Sunday, June 27, 2004

Don’t Panic, Saudi Is Here to Stay

Many Western friends ask me worried questions about the state of our war on terror: What is going to happen now? Are you in deep trouble? Do you think you can survive the upheaval?
I say to them, don’t panic. Terrorist groups like the IRA in Britain, ETA in Spain, the RAF in Germany, the Red Army in Japan, The People’s War Group in India, RO 17 N in Greece, have led bloody campaigns against their regimes for ages. Yet the systems are still there and life goes on. Saudi Arabia has dealt with this kind of threat before. In the 1920s, the founder, King Abdul Aziz, had to fight and destroy a very strong militant army that sought to bring down his government and establish a Taleban-style one. They lost, he won.
Later, in the late 1950s and most of the 1960s, Egyptian President Gamal Abdul Nasser supported revolutionary groups that sought to topple the Saudi monarchy. They all ended up in prison.
In 1979, a fundamentalist group occupied the Grand Mosque in Makkah and terrorized the holiest Muslim city for weeks. Again, government forces prevailed. The insurgents ended up in graves and prison cells.
Today the challenge is as serious and as dangerous, but, as usual, we are winning. Their loss is much higher than ours. In the long run, we can sustain the war, they can’t. Saudi security forces today are better equipped and trained than ever.

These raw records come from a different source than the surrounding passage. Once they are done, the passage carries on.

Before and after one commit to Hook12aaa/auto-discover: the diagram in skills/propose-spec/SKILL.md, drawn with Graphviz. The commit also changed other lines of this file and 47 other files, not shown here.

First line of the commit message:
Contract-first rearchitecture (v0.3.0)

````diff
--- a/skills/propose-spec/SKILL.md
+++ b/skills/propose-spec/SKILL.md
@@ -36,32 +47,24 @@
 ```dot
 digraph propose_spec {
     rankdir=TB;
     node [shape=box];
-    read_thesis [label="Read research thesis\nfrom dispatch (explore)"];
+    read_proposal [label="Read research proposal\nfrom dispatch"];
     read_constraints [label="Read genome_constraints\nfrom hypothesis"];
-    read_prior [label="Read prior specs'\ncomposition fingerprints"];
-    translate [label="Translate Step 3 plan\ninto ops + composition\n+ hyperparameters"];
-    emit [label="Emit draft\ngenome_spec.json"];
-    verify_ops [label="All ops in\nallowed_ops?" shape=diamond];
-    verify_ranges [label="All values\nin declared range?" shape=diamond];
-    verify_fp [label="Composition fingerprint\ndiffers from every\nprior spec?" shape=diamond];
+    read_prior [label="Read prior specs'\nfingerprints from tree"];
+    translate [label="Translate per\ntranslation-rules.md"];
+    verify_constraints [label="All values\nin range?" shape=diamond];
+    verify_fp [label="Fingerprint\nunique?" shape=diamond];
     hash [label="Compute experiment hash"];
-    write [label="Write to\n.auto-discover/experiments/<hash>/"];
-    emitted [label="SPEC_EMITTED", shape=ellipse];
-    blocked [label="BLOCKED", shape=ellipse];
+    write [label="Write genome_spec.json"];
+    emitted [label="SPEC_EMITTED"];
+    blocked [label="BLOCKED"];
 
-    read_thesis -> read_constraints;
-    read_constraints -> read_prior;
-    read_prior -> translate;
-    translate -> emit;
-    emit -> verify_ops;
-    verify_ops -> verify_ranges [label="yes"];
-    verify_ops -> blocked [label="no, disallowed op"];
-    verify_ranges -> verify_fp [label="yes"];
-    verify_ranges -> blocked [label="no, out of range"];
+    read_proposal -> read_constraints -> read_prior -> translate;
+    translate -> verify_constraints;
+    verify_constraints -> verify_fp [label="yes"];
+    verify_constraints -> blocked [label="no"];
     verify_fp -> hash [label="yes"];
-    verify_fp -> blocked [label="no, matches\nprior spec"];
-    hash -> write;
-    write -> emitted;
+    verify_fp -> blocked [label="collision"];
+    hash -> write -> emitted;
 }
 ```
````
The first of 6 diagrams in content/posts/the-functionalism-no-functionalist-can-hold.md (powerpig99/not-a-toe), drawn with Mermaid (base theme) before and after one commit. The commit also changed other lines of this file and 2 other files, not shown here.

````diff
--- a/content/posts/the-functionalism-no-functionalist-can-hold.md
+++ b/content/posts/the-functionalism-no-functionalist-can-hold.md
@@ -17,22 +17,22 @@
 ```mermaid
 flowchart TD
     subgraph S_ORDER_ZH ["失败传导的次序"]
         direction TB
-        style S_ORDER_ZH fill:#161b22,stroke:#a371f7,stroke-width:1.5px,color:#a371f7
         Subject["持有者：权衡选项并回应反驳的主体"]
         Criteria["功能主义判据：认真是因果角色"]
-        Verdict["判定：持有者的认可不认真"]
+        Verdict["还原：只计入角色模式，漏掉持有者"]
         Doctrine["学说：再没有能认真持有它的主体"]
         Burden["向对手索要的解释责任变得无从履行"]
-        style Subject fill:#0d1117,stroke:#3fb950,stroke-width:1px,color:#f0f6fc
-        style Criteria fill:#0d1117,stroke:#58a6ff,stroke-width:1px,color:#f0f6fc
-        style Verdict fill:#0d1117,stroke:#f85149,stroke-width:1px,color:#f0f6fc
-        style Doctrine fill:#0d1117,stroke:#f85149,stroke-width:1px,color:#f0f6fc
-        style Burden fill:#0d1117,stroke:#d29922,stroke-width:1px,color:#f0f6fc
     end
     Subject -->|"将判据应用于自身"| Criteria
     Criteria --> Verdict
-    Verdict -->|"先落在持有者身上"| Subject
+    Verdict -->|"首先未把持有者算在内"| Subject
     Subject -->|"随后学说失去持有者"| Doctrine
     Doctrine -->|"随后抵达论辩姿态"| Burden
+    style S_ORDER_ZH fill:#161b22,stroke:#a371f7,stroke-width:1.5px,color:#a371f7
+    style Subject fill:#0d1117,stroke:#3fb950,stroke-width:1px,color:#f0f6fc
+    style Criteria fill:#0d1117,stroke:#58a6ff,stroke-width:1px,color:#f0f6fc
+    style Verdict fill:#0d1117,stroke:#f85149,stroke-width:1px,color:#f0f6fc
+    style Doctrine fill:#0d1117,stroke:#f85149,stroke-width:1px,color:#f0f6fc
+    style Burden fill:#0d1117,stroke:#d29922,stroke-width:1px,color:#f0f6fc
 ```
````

Time is on our side, not theirs.
More importantly, the militants lost the war for the hearts and minds of the public. The terrorist Abdul Aziz Al-Muqrin pushed the wrong button when he slit the throat of his American hostage. He turned every decent human being off and shamed us all. When Muqrin was killed, people were congratulating each other. Mobile phones were busy sending and receiving SMS messages with the good news. Even on extremist websites like Alsahat, most were relieved.
Solid systems are bothered, but not toppled by insurgencies. We have survived 200 years of roller-coaster history. A couple more years of trouble won’t break our backs or necks. In fact, they will make us stronger, as long as we learn from our lessons.
We need to continue down the road of reform, and do it much faster. We should give our women, foreign guests and Shiites their overdue rights. We should encourage a free press, create transparent government, fix our education and legal systems, join the WTO, open up to investment and provide our young with better training and jobs.
If we do this, in the future we will look back and remember these times as the years of reform rather than of the war on terror.—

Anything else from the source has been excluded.